───── Information supplied

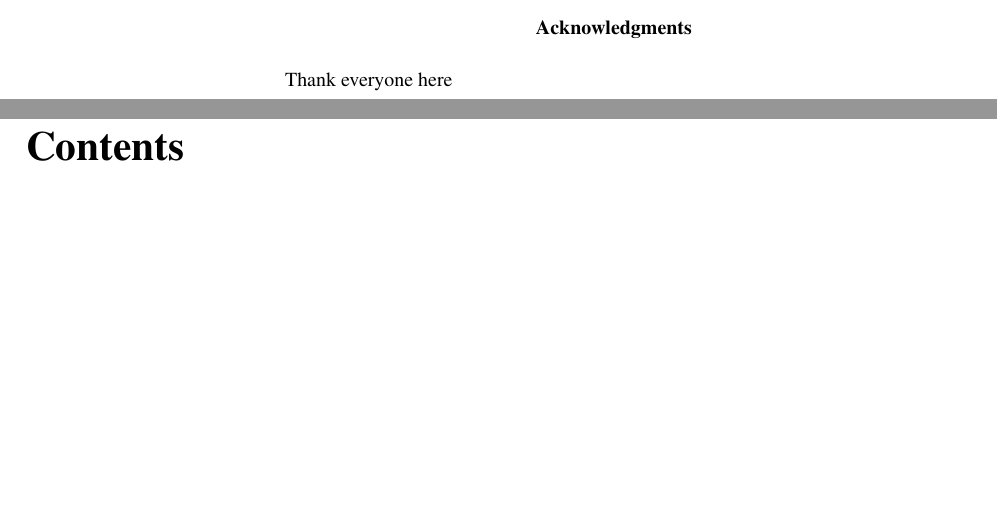
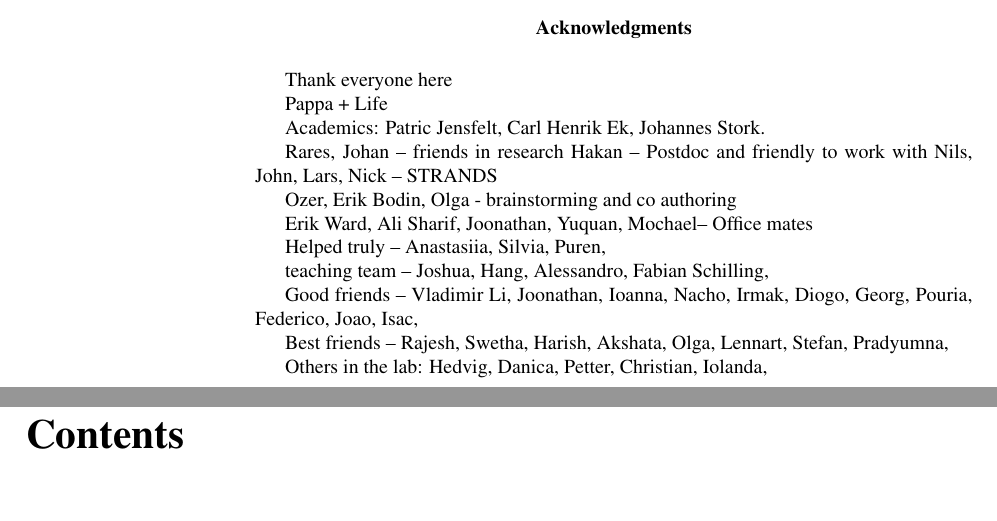
Before and after one commit to akshayats/phd-thesis, a LaTeX thesis (thesis_thippur.tex, which reads front/acknowledgments.tex): two parts of pages 4 and 5 of 15, joined at a grey line, cut so that both start at the same text, the shorter picture padded with empty space. Compiled offline with pdfLaTeX.

Commit message:
added some stuff to ack page.

```diff
--- a/front/acknowledgments.tex
+++ b/front/acknowledgments.tex
@@ -1,2 +1,27 @@
 Thank everyone here ~~
+
+Pappa + Life
+
+Academics:
+Patric Jensfelt, Carl Henrik Ek, Johannes Stork.
+
+Rares, Johan -- friends in research
+Hakan -- Postdoc and friendly to work with
+Nils, John, Lars, Nick -- STRANDS
+
+Ozer, Erik Bodin, Olga - brainstorming and co authoring
+
+Erik Ward, Ali Sharif, Joonathan, Yuquan, Mochael-- Office mates
+
+Helped truly -- Anastasiia, Silvia, Puren,
+
+teaching team -- Joshua, Hang, Alessandro, Fabian Schilling,
+
+Good friends -- Vladimir Li, Joonathan, Ioanna, Nacho, Irmak, Diogo, Georg, Pouria, Federico, Joao, Isac,
+
+Best friends -- Rajesh, Swetha, Harish, Akshata, Olga, Lennart, Stefan, Pradyumna,
+
+Others in the lab:
+Hedvig, Danica, Petter, Christian, Iolanda,
+
 \endinput
```
Also changed, not shown: thesis_thippur.pdf, 1 other file.
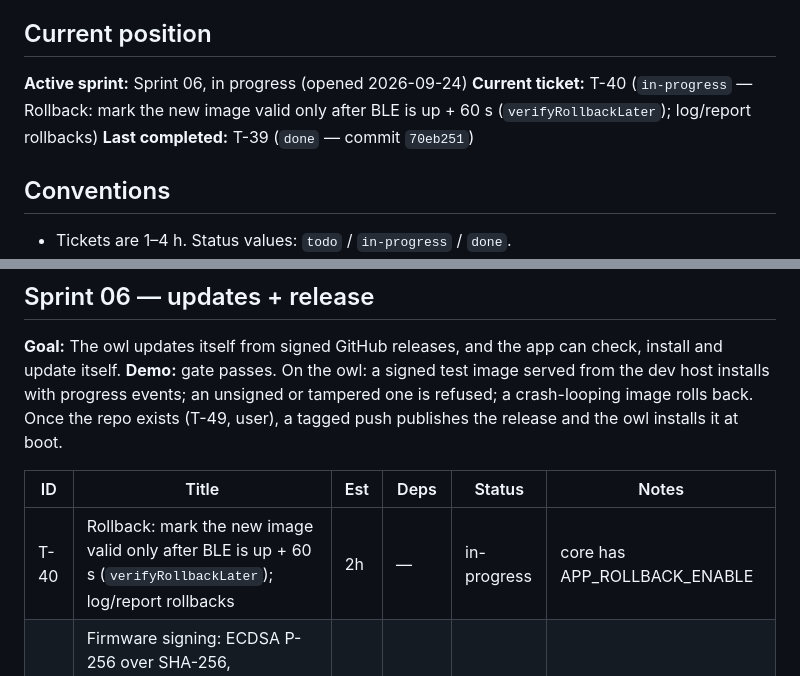
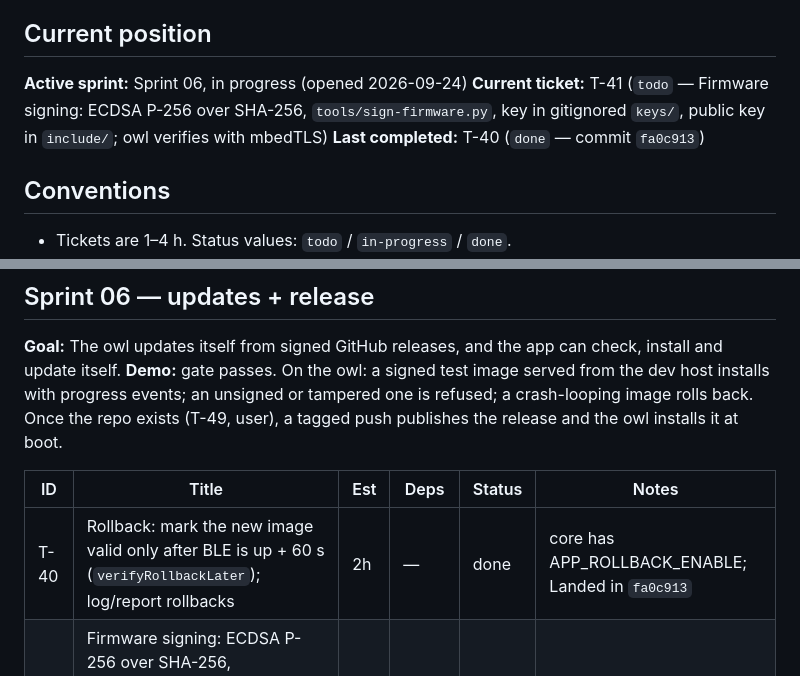
Before and after one commit to the-louie/rgb-owl, a Markdown page: TODO.md, 2 parts joined by grey strips. Rendered like a GitHub page.

Commit message:
T-40: close

```diff
--- a/TODO.md
+++ b/TODO.md
@@ -6,8 +6,8 @@ Spec: [SPEC.md](SPEC.md). Agent rules and ledger: [AGENTS.md](AGENTS.md).
 ## Current position
 
 **Active sprint:** Sprint 06, in progress (opened 2026-09-24)
-**Current ticket:** T-40 (`in-progress` — Rollback: mark the new image valid only after BLE is up + 60 s (`verifyRollbackLater`); log/report rollbacks)
-**Last completed:** T-39 (`done` — commit `70eb251`)
+**Current ticket:** T-41 (`todo` — Firmware signing: ECDSA P-256 over SHA-256, `tools/sign-firmware.py`, key in gitignored `keys/`, public key in `include/`; owl verifies with mbedTLS)
+**Last completed:** T-40 (`done` — commit `fa0c913`)
 
 ## Conventions
 
@@ -125,7 +125,7 @@ events; an unsigned or tampered one is refused; a crash-looping image rolls back
 
 | ID | Title | Est | Deps | Status | Notes |
 |---|---|---|---|---|---|
-| T-40 | Rollback: mark the new image valid only after BLE is up + 60 s (`verifyRollbackLater`); log/report rollbacks | 2h | — | in-progress | core has APP_ROLLBACK_ENABLE |
+| T-40 | Rollback: mark the new image valid only after BLE is up + 60 s (`verifyRollbackLater`); log/report rollbacks | 2h | — | done | core has APP_ROLLBACK_ENABLE; Landed in `fa0c913` |
 | T-41 | Firmware signing: ECDSA P-256 over SHA-256, `tools/sign-firmware.py`, key in gitignored `keys/`, public key in `include/`; owl verifies with mbedTLS | 4h | — | todo | |
 | T-42 | Installer: stream an image URL (HTTPS, CA bundle) into the OTA slot + signature check + progress events; debug-mode `update_url` hook for testing | 4h | T-41 | todo | |
 | T-43 | GitHub release lookup: latest (pre-releases only in debug mode), semver vs `OWL_VERSION`, asset URLs | 3h | T-42 | todo | ArduinoJson filter |
```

──────────

Problem to solve: The answer must be every line of the records that contains the word "parts".

Response:
Before and after one commit to akshayats/phd-thesis, a LaTeX thesis (thesis_thippur.tex, which reads front/acknowledgments.tex): two parts of pages 4 and 5 of 15, joined at a grey line, cut so that both start at the same text, the shorter picture padded with empty space. Compiled offline with pdfLaTeX.
Before and after one commit to the-louie/rgb-owl, a Markdown page: TODO.md, 2 parts joined by grey strips. Rendered like a GitHub page.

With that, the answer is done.